The Gaol: The Story of Newgate, London’s Most Notorious Prison
Forget Alcatraz, the Bastille, or the Black Hole of Calcutta: the most notorious prison in history was surely Newgate. For over a century successive editions of The Newgate Calendar rivalled the Bible as a bestseller. Not all the grim histories in The Calendar concerned the inmates of Newgate, but the name sold the book.
This was partly because the prison had such a long history. It was first built in 1188, was rebuilt twice and not demolished until 1903. Over 1000 inmates were hanged in the gaol or on the scaffold outside during the 19th century and countless thousands were taken from there to die at Tyburn in the centuries before; even more perished of ‘gaol fever’. Grovier retells several of their stories, but unlike The Calendar he also tells us about the executioners and gaolers and the prison reformers, notably Elizabeth Fry and, in his own way, Charles Dickens.

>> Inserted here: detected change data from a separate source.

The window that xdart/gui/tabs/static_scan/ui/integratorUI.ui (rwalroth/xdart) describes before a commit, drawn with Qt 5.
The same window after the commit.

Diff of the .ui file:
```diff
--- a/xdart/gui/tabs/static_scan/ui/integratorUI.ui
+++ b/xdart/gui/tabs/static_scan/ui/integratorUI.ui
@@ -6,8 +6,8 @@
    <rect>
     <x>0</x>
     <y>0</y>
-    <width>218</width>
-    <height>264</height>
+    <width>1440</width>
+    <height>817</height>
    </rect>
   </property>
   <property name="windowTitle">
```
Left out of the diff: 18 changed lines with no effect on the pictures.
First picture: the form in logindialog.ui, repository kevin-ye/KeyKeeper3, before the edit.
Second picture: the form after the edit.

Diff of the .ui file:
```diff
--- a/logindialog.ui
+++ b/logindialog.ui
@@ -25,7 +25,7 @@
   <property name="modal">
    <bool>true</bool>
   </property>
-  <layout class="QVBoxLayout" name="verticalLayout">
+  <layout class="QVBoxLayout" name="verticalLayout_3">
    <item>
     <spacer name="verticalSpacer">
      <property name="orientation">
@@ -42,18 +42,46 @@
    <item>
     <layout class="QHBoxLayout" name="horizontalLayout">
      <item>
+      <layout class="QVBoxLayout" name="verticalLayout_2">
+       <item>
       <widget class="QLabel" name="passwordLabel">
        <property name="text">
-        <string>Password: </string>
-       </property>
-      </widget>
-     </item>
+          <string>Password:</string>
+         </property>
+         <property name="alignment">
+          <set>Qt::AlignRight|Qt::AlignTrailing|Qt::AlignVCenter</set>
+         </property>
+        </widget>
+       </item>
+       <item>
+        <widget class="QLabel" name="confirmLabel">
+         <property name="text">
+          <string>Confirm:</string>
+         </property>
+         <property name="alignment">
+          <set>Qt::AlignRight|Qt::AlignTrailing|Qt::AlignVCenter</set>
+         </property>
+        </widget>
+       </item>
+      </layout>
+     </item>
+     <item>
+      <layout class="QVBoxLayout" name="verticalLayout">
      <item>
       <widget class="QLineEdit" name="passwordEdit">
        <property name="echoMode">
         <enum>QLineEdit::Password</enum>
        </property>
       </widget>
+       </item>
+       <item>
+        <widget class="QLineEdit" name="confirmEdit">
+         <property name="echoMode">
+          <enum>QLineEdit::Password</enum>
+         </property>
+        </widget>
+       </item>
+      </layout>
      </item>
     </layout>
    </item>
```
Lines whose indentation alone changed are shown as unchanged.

The book is very readable, and we learn a great deal about how English society treated its offenders over 700 years. My only cavil is that £25 seems a high price for quite a short book which is interestingly but not lavishly illustrated. Perhaps the fact that it was broadcast on Radio 4 inflates the price.